|1st Performance:||Sep 27, 1848
|Source:||The Illustrated London News, Oct 7, 1848, p. 224
|See Source:||Go to Source Images (1.7 MB)
|Review:||The Illustrated London News, Oct 7, 1848, p. 224
THE ADELPHI THEATRE.
Our earliest recollection of this popular place of Amusement is as the Sans Pareil, in
the rear of the colour-shop of its proprietor in the Strand, and whose clever daughter was
the star of the theatrical company. With materials so close at hand, the little theatre
should have had some advantage of decoration; though, if we remember rightly, it was a sadly
bedizened affair, lit by gloomy oil-lamps and redolent of less agreeable odours than oil and
orange-peel, the conventional fragrance of theatrical parterres.

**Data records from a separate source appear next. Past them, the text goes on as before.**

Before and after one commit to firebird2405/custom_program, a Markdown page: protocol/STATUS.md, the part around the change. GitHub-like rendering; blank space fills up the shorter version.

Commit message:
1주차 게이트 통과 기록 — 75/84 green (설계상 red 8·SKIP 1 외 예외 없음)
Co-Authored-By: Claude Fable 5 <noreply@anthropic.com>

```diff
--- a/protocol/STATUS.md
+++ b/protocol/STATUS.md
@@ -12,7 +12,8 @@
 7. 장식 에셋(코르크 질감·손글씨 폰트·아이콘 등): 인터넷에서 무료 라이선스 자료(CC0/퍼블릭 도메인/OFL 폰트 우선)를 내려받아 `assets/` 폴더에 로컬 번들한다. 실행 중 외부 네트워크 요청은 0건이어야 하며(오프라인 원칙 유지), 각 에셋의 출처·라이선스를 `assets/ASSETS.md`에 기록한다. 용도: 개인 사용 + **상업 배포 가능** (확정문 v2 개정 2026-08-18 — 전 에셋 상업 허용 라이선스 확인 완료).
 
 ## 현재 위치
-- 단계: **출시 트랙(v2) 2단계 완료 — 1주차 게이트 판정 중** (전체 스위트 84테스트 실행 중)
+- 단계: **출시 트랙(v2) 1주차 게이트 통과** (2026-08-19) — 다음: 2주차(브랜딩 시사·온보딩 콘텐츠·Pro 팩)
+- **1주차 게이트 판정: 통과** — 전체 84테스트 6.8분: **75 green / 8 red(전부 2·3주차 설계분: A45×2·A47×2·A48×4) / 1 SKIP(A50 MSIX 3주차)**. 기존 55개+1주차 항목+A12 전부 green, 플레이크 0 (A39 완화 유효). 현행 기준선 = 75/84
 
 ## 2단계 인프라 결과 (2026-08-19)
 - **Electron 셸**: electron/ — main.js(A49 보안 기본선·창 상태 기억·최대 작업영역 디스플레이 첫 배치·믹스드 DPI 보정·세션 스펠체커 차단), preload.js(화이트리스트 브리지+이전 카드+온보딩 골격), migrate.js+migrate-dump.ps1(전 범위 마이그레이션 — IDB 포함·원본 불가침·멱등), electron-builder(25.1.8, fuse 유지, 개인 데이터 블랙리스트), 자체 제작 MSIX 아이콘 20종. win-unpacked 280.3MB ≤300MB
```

But the pursy old proprietor has long passed away; gas has superseded oil illumination; and
with a better class of performance has come an improved style of decoration. The last
re-embellishment of the Adelphi was certainly an improvement upon its predecessor; the ornaments
were less provincial than heretofore; the flat celling was raised into a dome, "fretted
with golden fires," and a curtain was added very like the covers of Mr. Newbery's children's
books. Thus far the decoration was good;
but the old ups-and-downs, the cabined lobbies, the primitive staircases, and similar discomforts,
were still there. The organic change remained to be made, by which additional convenience
might be gained, with a higher style of decoration; and this, we are happy to say, has just been
accomplished in the redecoration and partial reconstruction of the approaches. The staircases
are now of slate; the seats in the dress circle are provided with backs; and several minor comforts have been added.
In the auditory, a very graceful and elegant style of ornament has been adopted prominently in the
fronts of the boxes and the ceiling; and there is much gaiety in the wreathing of the supports with
flowers. The proscenium boxes are hung with muslin draperies, and surmounted with burnished
medallions, which reflect with great brilliancy the light from the central chandelier. The
dome in the roof is retained, but now resembles trellis-work, which is agreeably effective.
Least there should, however, be an unseasonable lightness in all this, the linings and furniture of the
boxes are deep crimson. A drop scene has also been painted.
The general alterations have been designed and superintended by Mr. Charles Manby; and the decorations
have been designed by Mr. Digby Wyatt, architect, and executed by Mr. Sang. They are very sparkling
and tasteful throughout.
We have engraved the newly-decorated auditory, in which the public already find themselves at home
in as large numbers as of old. The enlargements and re-constructions behind the curtain are also
extensive and must largely contribute to the gratification of those before it.